Difference listings
------------------------------------------------
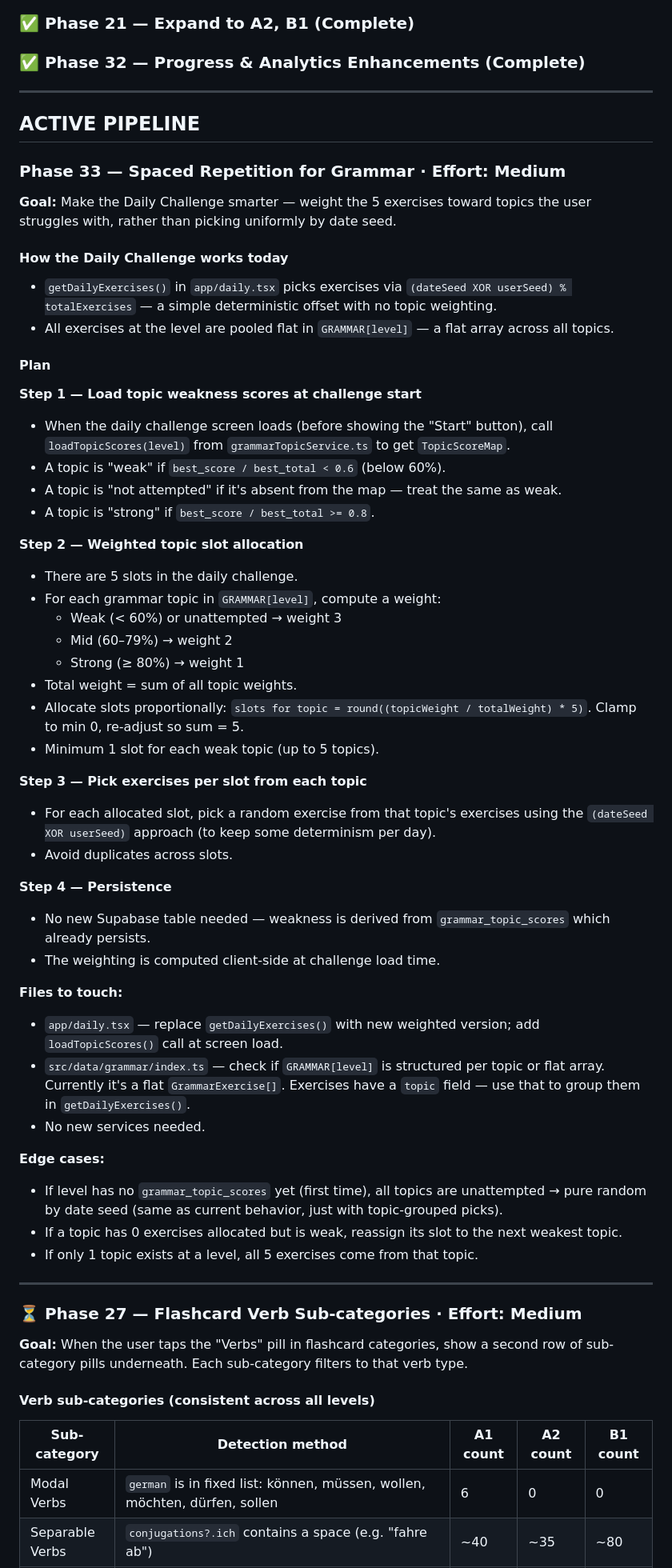
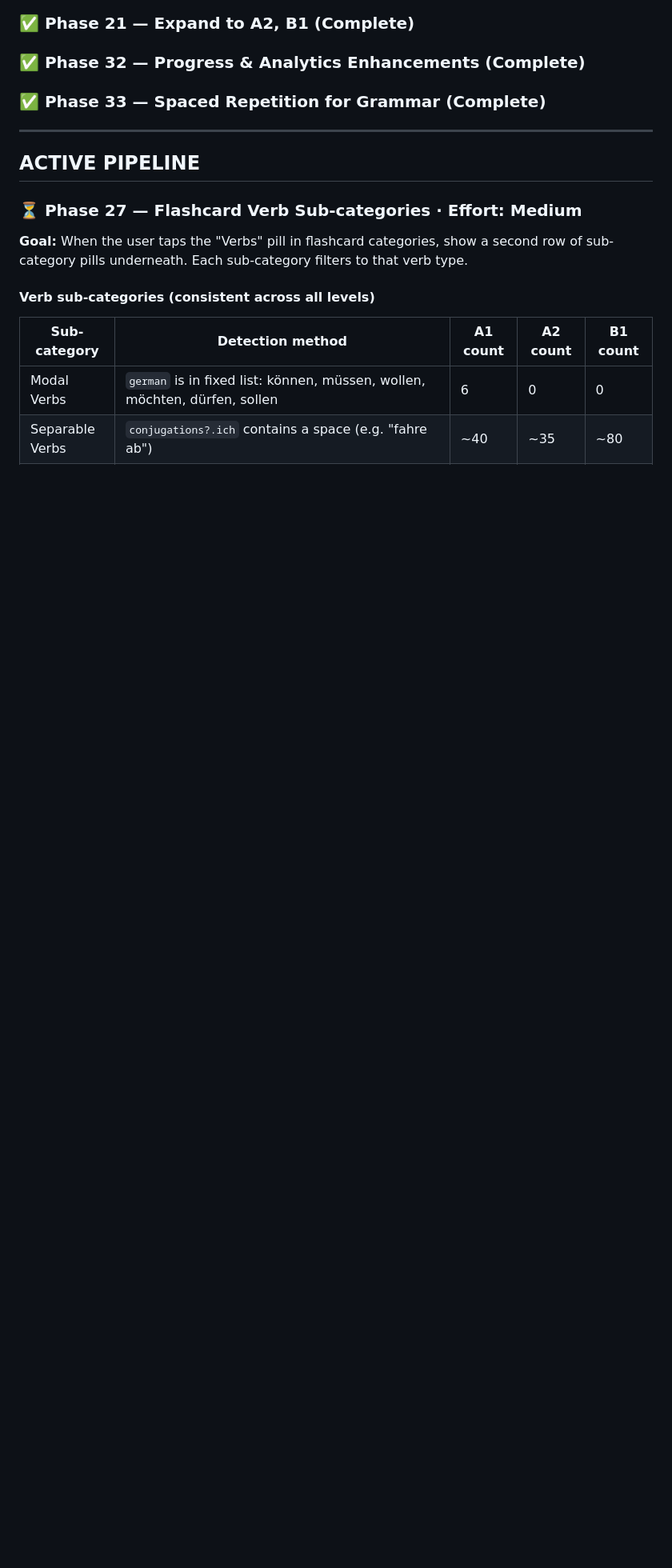
Before and after one commit to skanda-2003/german-learning-app, a Markdown page: CLAUDE.md, the part around one of its changes. Shown at 80% size. Drawn GitHub-style; blank space fills up the shorter version.

```diff
--- a/CLAUDE.md
+++ b/CLAUDE.md
@@ -306,55 +306,10 @@ List changes grouped by file. For each file, bullet the specific things that cha
 ### ✅ Phase 37 — Cheat Sheet / Reference Section (Complete)
 ### ✅ Phase 21 — Expand to A2, B1 (Complete)
 ### ✅ Phase 32 — Progress & Analytics Enhancements (Complete)
+### ✅ Phase 33 — Spaced Repetition for Grammar (Complete)
 
 ---
 ## ACTIVE PIPELINE
-
-### Phase 33 — Spaced Repetition for Grammar · Effort: Medium
-
-**Goal:** Make the Daily Challenge smarter — weight the 5 exercises toward topics the user struggles with, rather than picking uniformly by date seed.
-
-#### How the Daily Challenge works today
-- `getDailyExercises()` in `app/daily.tsx` picks exercises via `(dateSeed XOR userSeed) % totalExercises` — a simple deterministic offset with no topic weighting.
-- All exercises at the level are pooled flat in `GRAMMAR[level]` — a flat array across all topics.
-
-#### Plan
-
-**Step 1 — Load topic weakness scores at challenge start**
-- When the daily challenge screen loads (before showing the "Start" button), call `loadTopicScores(level)` from `grammarTopicService.ts` to get `TopicScoreMap`.
-- A topic is "weak" if `best_score / best_total < 0.6` (below 60%).
-- A topic is "not attempted" if it's absent from the map — treat the same as weak.
-- A topic is "strong" if `best_score / best_total >= 0.8`.
-
-**Step 2 — Weighted topic slot allocation**
-- There are 5 slots in the daily challenge.
-- For each grammar topic in `GRAMMAR[level]`, compute a weight:
-  - Weak (< 60%) or unattempted → weight 3
-  - Mid (60–79%) → weight 2
-  - Strong (≥ 80%) → weight 1
-- Total weight = sum of all topic weights.
-- Allocate slots proportionally: `slots for topic = round((topicWeight / totalWeight) * 5)`. Clamp to min 0, re-adjust so sum = 5.
-- Minimum 1 slot for each weak topic (up to 5 topics).
-
-**Step 3 — Pick exercises per slot from each topic**
-- For each allocated slot, pick a random exercise from that topic's exercises using the `(dateSeed XOR userSeed)` approach (to keep some determinism per day).
-- Avoid duplicates across slots.
-
-**Step 4 — Persistence**
-- No new Supabase table needed — weakness is derived from `grammar_topic_scores` which already persists.
-- The weighting is computed client-side at challenge load time.
-
-**Files to touch:**
-- `app/daily.tsx` — replace `getDailyExercises()` with new weighted version; add `loadTopicScores()` call at screen load.
-- `src/data/grammar/index.ts` — check if `GRAMMAR[level]` is structured per topic or flat array. Currently it's a flat `GrammarExercise[]`. Exercises have a `topic` field — use that to group them in `getDailyExercises()`.
-- No new services needed.
-
-**Edge cases:**
-- If level has no `grammar_topic_scores` yet (first time), all topics are unattempted → pure random by date seed (same as current behavior, just with topic-grouped picks).
-- If a topic has 0 exercises allocated but is weak, reassign its slot to the next weakest topic.
-- If only 1 topic exists at a level, all 5 exercises come from that topic.
-
----
 
 ### ⏳ Phase 27 — Flashcard Verb Sub-categories · Effort: Medium
 
```
Also changed, not shown: other parts of CLAUDE.md (+1 -0 lines).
------------------------------------------------
== EXERCISE ==
The expected answer is one number: how many lines above contain "Step".

== WRITTEN ANSWER ==
4